Records from a data source
-=-=-=-=-

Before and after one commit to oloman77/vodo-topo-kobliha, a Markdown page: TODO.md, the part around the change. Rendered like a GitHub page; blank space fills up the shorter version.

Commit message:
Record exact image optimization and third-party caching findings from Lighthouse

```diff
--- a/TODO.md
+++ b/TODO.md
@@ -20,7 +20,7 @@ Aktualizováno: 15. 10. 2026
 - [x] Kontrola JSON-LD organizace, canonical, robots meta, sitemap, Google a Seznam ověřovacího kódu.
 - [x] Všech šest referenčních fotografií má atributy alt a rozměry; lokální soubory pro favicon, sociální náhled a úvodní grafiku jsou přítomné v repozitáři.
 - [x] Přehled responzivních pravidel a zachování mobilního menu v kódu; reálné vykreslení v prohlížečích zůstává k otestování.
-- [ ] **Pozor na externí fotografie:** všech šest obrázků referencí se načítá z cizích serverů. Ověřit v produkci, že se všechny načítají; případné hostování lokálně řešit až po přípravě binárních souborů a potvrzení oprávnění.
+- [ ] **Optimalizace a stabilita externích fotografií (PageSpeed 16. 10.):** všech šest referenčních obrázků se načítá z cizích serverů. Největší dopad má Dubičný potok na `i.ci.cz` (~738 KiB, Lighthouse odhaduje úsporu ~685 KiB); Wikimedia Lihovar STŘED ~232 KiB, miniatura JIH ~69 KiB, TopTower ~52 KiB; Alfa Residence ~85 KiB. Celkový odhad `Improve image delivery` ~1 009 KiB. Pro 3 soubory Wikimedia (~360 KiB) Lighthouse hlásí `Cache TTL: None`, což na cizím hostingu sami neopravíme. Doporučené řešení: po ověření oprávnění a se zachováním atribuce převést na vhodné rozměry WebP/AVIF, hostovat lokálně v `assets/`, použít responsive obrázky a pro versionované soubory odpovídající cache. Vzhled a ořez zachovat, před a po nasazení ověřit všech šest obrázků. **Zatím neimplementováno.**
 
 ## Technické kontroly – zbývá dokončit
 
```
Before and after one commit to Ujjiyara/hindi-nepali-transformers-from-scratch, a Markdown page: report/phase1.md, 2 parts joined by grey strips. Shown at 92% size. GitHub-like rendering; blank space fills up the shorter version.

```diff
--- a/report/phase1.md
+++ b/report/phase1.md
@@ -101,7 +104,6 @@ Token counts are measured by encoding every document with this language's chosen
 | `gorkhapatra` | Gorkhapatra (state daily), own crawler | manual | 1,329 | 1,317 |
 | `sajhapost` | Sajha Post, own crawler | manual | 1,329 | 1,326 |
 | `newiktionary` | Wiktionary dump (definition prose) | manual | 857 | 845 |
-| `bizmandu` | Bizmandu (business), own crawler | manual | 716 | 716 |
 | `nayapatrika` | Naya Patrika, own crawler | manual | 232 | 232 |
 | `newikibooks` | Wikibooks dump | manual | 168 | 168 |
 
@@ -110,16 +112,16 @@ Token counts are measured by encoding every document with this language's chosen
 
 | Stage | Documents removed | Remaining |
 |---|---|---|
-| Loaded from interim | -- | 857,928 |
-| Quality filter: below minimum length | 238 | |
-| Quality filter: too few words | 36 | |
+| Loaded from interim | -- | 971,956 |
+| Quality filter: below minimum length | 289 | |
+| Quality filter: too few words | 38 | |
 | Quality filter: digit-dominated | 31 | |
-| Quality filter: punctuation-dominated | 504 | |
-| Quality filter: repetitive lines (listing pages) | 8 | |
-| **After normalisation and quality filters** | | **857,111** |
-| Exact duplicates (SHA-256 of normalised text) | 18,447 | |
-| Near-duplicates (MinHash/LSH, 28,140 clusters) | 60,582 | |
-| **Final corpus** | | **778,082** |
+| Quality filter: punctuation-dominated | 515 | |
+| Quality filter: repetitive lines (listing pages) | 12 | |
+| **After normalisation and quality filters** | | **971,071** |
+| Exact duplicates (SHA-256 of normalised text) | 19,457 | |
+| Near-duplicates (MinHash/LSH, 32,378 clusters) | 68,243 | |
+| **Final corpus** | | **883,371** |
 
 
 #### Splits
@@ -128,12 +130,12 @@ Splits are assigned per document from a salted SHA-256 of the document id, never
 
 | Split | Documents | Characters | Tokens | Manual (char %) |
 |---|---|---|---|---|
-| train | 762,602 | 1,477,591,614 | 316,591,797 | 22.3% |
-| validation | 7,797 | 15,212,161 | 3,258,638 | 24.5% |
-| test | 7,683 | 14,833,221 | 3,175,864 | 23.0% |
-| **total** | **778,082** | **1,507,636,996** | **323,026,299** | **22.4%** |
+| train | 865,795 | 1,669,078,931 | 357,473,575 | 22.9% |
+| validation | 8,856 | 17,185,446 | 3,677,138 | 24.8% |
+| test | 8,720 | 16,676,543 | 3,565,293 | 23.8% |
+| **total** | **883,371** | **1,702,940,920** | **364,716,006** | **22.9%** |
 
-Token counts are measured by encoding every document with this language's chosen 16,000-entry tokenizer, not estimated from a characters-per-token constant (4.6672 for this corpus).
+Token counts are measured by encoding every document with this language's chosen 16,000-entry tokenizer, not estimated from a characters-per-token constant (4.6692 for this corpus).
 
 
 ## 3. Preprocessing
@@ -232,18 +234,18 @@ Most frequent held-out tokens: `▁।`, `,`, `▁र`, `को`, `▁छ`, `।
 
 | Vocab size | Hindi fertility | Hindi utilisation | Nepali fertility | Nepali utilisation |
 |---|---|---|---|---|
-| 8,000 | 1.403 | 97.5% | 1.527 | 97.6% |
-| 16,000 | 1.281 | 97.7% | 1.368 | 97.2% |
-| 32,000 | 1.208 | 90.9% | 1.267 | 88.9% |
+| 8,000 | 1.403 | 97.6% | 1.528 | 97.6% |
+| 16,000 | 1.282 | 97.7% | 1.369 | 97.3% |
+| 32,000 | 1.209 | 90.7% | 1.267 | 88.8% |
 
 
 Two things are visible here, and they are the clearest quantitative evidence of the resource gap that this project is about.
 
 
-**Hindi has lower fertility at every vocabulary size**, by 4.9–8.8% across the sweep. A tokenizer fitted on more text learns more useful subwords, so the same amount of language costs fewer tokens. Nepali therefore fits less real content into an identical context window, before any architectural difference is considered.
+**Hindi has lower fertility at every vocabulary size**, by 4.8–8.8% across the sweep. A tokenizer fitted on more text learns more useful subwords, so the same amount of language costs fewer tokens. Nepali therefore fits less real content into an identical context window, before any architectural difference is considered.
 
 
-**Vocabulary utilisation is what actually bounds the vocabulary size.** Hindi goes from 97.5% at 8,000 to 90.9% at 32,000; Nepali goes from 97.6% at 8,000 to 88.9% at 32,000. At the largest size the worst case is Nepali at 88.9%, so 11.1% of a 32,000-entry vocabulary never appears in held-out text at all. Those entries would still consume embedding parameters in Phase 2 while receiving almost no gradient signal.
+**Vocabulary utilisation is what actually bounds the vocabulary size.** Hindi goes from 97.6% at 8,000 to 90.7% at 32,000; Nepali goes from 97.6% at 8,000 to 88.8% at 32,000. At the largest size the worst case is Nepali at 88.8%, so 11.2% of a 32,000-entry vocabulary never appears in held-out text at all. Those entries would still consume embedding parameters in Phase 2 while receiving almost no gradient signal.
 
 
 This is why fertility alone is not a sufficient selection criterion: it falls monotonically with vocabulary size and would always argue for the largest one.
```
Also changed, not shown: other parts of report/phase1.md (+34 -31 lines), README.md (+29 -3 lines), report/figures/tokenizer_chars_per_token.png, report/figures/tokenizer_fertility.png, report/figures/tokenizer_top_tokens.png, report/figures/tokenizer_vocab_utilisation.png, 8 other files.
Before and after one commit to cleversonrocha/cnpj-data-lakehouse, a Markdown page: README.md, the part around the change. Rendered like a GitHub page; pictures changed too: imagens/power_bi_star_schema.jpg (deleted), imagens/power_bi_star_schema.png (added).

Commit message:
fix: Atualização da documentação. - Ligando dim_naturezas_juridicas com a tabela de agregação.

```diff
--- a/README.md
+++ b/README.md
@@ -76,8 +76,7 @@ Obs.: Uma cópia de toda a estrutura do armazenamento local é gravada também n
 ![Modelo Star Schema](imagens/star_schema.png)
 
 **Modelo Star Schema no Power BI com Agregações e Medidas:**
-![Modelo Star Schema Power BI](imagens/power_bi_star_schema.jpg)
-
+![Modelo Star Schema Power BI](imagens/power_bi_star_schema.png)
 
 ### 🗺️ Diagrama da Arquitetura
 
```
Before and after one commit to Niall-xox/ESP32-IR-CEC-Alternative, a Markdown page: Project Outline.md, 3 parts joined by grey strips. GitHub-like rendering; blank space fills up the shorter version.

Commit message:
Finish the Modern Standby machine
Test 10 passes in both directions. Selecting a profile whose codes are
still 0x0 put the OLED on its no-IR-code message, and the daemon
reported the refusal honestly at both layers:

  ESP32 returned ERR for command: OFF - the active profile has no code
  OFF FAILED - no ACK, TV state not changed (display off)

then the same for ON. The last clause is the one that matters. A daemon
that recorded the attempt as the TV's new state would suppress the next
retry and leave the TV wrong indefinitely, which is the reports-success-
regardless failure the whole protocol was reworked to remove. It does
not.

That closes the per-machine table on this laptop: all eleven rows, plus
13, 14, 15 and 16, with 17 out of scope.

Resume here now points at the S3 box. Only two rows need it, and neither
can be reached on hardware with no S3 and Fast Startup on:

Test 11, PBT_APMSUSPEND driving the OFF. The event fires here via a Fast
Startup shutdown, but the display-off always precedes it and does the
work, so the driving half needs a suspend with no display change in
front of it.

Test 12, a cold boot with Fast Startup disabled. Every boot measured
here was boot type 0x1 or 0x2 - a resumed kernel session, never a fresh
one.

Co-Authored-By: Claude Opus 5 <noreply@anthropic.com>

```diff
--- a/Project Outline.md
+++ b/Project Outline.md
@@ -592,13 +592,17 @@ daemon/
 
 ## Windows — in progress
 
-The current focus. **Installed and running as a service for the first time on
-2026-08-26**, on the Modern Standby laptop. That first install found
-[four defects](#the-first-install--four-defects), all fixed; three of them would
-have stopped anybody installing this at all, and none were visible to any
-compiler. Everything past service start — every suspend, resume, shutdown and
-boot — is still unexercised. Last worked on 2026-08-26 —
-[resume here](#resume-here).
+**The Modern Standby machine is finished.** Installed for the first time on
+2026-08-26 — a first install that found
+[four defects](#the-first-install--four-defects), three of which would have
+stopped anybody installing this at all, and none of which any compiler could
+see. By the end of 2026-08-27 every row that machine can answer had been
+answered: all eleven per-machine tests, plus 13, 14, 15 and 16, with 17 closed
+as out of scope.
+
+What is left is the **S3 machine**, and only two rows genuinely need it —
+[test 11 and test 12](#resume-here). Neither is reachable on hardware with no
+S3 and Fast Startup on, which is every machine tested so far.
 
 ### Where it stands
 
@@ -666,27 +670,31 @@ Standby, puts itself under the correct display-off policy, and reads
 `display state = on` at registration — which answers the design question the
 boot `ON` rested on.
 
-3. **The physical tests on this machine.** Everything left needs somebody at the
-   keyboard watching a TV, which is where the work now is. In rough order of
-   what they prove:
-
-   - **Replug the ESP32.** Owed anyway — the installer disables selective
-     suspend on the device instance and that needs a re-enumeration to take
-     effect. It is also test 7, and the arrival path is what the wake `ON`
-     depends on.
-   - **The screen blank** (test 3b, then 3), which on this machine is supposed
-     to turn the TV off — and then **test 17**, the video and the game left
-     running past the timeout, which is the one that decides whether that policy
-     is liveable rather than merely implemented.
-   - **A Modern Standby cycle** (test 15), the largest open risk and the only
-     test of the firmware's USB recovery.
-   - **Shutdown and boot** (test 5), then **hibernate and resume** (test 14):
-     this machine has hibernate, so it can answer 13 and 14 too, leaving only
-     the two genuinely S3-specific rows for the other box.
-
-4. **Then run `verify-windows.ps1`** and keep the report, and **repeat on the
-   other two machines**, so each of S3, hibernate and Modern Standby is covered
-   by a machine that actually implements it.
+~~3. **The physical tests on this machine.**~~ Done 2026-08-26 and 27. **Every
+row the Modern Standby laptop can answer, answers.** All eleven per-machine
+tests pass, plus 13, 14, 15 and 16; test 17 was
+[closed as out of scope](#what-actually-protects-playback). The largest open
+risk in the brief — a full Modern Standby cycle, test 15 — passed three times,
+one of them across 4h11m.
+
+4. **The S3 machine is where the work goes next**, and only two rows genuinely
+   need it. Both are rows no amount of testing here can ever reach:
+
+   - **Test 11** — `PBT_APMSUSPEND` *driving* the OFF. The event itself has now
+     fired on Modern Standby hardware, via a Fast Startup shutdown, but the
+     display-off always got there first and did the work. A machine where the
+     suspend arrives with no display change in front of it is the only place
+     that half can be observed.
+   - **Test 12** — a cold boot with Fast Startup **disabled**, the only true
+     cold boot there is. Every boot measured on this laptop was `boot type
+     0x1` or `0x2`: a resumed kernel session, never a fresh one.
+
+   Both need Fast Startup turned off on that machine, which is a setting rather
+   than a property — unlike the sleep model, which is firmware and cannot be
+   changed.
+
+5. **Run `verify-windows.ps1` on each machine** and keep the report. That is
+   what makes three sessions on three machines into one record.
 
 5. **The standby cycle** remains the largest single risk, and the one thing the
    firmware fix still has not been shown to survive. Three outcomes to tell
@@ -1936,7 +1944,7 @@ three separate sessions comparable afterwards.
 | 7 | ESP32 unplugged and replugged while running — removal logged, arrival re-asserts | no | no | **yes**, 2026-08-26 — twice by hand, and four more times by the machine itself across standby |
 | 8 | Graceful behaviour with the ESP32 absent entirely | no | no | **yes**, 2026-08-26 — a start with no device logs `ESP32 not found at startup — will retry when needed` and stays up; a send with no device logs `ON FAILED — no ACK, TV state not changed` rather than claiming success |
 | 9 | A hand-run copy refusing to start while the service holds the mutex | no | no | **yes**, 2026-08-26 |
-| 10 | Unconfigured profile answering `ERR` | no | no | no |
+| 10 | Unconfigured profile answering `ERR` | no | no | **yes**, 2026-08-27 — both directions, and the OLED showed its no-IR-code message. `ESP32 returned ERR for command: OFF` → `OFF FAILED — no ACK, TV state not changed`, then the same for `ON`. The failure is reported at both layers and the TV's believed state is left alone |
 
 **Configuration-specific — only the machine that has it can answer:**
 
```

-=-=-=-=-

- _ASSIGNMENT_:
Working through the data above, find every line holding "Documents" and copy it.

- _RESPONSE TO THIS TASK_:
 | Stage | Documents removed | Remaining |
 | Split | Documents | Characters | Tokens | Manual (char %) |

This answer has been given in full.